After a bit of back and forth, Nadal had realised that Federer was cracking when he told a supportive fan to “shut up,” something that Nadal noted “is not Roger’s style at all.”
Victory was close for Nadal but he blew four break points, the last of which was due to an unforced error.
“Fear gripped me,” said Nadal, “I lacked decision, my head was not clear.”
By the time they reached the final tie-break Nadal had “come back from the precipice” but an amazing backhand from Federer allowed him to survive until the fifth set.
After a rain break paused the match. Nadal wasn’t disappointed, he was motivated, but by the time they went back on the court, it was so dark that the Hawk-Eye couldn’t pick up the ball any longer. At 7-7 in the fifth set, the championship referee, Andrew Jarrett, decided they would play two more games and call it for the night.
Nadal decided he would take a risk to serve and volley. Then at deuce, he switched it up and served to Federer’s forehand, winning the game.
The match lasted four hours and 48 minutes, ending at 9:19pm local time.
Borg vs McEnroe - 1980
Before the ball was even hit, this match made history as it was the first time the All England Club could remember boos from the crowd and they were all directed at John McEnroe. McEnroe was labelled the “Superbrat” by London tabloids thanks to his fiery temperament and was making his debut in the final. Björn Borg in contrast was a stoic Swedish man labelled the “Teen Angel” by those same tabloids who was a four-time champion at this point.
It was fire and ice, and one of the greatest rivalries in tennis history.
The first set went to McEnroe, 6-1, though Borg took the next two. The fourth set would go down in history.
It was 5-4 and 40-15 in the fourth set. Borg let the double match point slip away. It was a tiebreaker and it went on and on. The pair changed sides five times, and even forgot to do so at 15-15. After a 34-point tiebreaker that lasted 22 minutes, McEnroe finally took the fourth set, 6-7 (16-18).
Despite the onslaught, Borg had mental reserves allowing him to take the fifth set, 8-6, securing his fifth straight Wimbledon crown.
Baring It All For Wimbledon - 1996
The 1996 Wimbledon men’s singles final was a memorable one, not because of the match quality, but because of a 23-year-old student named Melissa Johnson.
Johnson jumped the barriers and ran onto the court wearing nothing but a maid’s apron.
While Richard Krajicek and MaliVai Washington posed for their pre-match photograph at the net, Johnson lifted her apron as she ran past the pair. She was escorted away by security shortly after.
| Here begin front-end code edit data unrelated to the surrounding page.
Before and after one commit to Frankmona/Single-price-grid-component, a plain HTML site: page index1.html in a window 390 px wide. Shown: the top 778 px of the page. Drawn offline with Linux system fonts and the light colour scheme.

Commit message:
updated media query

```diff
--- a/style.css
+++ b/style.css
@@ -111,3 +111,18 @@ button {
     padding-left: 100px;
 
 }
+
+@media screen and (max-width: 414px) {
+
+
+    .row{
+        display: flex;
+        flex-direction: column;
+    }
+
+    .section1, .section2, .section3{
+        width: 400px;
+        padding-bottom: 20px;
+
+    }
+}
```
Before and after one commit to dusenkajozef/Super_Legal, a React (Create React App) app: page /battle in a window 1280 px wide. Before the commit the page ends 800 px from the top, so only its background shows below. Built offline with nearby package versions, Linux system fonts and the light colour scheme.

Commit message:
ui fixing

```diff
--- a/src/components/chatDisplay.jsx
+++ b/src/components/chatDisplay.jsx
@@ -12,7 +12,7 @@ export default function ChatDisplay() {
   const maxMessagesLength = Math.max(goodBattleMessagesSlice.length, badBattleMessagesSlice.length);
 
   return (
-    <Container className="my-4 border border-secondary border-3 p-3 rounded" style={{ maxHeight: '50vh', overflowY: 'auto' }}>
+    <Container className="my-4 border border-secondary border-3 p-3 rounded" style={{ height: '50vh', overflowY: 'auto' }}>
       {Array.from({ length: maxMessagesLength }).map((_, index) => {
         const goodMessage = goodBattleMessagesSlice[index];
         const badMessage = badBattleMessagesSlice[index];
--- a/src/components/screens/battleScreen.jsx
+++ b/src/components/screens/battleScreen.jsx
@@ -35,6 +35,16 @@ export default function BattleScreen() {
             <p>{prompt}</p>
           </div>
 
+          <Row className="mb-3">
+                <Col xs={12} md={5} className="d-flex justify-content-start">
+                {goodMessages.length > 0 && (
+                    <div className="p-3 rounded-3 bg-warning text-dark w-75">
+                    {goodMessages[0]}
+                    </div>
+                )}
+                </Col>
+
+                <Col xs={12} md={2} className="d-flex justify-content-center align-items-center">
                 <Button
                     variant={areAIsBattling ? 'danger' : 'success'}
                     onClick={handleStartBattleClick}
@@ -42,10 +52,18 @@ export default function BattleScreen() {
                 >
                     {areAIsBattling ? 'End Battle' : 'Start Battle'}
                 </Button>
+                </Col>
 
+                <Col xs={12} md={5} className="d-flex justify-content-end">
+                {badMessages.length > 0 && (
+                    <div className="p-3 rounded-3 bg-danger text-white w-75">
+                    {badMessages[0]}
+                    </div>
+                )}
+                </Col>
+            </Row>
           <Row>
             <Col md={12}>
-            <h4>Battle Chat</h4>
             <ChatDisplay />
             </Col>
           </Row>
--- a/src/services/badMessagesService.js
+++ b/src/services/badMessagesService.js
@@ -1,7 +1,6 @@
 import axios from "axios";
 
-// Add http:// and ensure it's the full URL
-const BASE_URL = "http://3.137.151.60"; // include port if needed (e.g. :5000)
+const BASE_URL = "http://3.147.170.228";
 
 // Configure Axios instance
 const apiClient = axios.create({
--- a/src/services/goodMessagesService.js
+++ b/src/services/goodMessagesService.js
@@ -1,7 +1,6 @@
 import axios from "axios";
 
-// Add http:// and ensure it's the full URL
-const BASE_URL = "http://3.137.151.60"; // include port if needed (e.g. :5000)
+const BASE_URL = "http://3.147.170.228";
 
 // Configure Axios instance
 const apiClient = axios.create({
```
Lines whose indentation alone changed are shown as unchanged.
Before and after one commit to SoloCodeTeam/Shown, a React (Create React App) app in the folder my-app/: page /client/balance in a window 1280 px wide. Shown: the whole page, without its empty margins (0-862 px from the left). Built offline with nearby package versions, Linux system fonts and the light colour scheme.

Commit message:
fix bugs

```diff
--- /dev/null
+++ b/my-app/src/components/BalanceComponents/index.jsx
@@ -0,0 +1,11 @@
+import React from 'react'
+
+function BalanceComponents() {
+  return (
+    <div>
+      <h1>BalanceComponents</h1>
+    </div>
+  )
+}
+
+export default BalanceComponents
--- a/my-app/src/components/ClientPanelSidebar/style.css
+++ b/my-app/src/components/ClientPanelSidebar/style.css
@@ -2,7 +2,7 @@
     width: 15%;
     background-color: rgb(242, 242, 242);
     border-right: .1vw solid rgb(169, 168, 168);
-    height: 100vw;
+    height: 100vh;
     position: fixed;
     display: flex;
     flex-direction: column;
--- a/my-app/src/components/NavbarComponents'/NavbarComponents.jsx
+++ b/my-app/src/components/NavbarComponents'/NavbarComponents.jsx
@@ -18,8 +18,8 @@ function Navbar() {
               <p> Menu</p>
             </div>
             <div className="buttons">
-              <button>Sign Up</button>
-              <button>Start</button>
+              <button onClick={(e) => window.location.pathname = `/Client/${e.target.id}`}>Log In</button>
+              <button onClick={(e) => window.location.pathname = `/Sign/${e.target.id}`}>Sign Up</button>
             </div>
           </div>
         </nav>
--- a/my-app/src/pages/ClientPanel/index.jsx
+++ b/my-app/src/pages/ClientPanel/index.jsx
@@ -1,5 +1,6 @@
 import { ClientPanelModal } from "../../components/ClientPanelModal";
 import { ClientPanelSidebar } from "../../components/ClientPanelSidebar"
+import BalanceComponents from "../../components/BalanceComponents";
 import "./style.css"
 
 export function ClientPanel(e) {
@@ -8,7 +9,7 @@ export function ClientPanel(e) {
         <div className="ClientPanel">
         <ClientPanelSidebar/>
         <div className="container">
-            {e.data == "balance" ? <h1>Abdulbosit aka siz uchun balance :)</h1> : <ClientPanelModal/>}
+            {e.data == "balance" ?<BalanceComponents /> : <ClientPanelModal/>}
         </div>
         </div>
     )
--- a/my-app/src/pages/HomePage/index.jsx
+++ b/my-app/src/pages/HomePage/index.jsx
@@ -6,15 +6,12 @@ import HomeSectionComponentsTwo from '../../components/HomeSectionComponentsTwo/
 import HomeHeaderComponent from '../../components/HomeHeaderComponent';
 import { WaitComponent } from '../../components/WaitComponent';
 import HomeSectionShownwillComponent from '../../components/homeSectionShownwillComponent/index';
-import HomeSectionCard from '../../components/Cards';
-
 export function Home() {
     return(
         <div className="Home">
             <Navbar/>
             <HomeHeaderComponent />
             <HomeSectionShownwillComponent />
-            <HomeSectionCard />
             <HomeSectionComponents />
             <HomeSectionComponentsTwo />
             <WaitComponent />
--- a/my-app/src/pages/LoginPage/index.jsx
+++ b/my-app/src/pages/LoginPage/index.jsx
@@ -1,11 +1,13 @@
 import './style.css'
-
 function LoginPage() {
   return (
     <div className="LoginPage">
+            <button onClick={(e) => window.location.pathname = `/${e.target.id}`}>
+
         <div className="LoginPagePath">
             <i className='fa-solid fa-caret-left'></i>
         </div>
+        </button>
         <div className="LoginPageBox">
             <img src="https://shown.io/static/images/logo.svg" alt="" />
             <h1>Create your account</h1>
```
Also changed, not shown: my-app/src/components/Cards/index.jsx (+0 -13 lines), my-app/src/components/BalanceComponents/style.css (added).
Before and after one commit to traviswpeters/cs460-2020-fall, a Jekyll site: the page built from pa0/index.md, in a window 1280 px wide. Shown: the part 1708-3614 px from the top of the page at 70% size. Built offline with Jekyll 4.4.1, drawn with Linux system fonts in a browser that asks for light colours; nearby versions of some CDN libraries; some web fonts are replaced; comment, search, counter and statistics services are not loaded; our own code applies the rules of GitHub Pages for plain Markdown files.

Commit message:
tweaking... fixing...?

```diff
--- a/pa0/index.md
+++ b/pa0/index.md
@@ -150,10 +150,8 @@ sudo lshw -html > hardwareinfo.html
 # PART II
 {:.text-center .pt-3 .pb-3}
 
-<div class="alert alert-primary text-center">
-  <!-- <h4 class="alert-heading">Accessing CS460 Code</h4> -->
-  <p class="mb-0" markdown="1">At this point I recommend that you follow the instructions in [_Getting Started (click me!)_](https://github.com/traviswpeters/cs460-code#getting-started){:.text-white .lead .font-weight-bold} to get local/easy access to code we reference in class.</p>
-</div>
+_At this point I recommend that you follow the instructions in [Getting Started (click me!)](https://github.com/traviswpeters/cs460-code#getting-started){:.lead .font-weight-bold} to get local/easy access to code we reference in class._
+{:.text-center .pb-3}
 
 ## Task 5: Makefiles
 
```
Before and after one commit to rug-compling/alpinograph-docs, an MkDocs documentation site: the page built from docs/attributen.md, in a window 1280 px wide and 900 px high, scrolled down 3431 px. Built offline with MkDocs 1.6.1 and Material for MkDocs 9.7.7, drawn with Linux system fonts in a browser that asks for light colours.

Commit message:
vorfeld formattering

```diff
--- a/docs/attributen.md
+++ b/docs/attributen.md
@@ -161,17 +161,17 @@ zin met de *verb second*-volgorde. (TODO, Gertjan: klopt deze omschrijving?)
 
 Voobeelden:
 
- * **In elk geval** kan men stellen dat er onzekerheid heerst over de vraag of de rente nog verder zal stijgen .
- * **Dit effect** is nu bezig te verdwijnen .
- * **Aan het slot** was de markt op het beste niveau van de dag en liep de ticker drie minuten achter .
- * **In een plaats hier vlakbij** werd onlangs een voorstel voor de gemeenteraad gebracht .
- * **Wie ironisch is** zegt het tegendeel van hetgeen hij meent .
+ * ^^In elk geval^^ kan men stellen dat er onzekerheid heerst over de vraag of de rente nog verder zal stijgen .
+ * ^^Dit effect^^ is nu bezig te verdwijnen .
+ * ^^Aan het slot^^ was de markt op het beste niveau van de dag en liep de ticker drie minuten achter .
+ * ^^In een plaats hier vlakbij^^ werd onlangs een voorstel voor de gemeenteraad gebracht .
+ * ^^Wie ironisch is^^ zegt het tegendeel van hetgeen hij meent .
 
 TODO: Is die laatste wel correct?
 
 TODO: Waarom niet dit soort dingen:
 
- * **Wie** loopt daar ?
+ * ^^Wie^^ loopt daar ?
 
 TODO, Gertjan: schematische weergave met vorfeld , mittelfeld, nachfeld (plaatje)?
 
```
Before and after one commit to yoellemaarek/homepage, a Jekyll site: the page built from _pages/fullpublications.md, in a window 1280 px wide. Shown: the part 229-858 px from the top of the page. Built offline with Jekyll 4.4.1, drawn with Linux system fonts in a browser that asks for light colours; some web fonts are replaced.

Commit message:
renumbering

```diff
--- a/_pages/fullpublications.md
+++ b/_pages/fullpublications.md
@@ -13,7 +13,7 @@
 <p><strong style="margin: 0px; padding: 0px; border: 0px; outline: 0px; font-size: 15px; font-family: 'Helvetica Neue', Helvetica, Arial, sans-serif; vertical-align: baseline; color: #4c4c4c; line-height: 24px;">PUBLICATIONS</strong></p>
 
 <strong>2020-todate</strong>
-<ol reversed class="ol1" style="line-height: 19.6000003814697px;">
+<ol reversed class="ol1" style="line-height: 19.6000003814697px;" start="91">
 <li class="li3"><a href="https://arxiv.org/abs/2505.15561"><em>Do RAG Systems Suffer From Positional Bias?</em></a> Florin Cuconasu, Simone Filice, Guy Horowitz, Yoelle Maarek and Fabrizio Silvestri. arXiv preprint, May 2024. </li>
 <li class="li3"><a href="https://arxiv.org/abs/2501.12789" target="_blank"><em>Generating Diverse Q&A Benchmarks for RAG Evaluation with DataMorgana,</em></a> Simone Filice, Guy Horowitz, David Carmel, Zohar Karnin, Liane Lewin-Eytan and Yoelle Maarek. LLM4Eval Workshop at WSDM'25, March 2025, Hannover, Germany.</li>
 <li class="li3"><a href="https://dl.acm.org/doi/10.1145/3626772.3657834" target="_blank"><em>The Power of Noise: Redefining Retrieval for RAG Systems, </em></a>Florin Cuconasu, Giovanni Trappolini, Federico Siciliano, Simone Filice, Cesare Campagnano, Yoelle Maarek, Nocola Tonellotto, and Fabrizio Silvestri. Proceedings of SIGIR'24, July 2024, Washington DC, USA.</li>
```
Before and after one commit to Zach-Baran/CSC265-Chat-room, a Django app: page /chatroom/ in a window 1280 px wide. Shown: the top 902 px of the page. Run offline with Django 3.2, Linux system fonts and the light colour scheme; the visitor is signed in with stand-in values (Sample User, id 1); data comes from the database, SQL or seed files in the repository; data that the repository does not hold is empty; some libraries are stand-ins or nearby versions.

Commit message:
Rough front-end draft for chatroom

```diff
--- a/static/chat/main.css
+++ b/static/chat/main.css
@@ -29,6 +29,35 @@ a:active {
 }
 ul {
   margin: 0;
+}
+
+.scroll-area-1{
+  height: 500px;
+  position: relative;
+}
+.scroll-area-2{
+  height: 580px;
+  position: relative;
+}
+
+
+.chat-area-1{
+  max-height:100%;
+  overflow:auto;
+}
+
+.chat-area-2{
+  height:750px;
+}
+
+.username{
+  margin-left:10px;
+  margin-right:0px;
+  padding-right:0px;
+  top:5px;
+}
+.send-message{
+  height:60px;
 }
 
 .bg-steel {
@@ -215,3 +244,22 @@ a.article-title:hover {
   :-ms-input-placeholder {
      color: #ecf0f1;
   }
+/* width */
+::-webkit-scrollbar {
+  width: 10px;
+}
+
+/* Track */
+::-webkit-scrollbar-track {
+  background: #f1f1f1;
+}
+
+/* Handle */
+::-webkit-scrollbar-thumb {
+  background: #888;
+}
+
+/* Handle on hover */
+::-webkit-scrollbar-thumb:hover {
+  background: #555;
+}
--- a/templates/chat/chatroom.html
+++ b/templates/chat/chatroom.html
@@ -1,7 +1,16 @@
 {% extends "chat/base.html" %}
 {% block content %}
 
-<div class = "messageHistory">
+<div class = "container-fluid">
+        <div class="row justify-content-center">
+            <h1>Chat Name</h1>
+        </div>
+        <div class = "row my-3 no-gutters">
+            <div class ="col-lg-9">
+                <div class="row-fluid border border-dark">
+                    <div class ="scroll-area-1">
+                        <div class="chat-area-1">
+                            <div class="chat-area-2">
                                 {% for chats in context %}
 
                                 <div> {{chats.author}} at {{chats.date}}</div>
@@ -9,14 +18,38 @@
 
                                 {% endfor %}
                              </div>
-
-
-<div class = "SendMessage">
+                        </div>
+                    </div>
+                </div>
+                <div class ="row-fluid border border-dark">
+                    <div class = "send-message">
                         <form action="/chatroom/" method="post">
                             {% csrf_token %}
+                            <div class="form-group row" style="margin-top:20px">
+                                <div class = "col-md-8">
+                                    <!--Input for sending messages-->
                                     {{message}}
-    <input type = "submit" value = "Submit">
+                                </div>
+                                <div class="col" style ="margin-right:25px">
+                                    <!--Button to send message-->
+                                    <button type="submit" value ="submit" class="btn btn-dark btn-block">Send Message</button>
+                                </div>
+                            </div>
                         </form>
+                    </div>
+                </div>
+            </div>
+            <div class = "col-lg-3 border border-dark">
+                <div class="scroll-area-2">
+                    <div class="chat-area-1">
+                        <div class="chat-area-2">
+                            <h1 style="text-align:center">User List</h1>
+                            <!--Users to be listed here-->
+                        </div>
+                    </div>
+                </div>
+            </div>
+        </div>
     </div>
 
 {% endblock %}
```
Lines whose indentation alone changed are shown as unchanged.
Krajicek won the match, but Washington said during the trophy ceremony, “I look over and see this streaker. She lifted up the apron and she was smiling at me. I got flustered and three sets later I was gone; that was pretty funny.”
Pat Cash's Champion Climb - 1987
It’s normal to celebrate victory in tennis, whether you jump up and down or eat grass like Djokovic. However, not every celebration becomes tradition.
Scaling the terrace to reach the player’s box is now an iconic Wimbledon celebration, but the first player to do so was Pat Cash in 1987.
After his 7-6 (7-5), 6-2, 7-5 win against Ivan Lendl, Cash ran to the stands and climbed through the cheering crowd, onto the roof of the commentator’s box and embraced his coach, Ian Barclay, his father, and others in the box.
Since then, 14 other players have done the same to celebrate with their friends and family, becoming an unofficial tradition. Since 2014, it’s become a little easier to do so with the installation of a small gate so that players don’t have to climb through the crowd.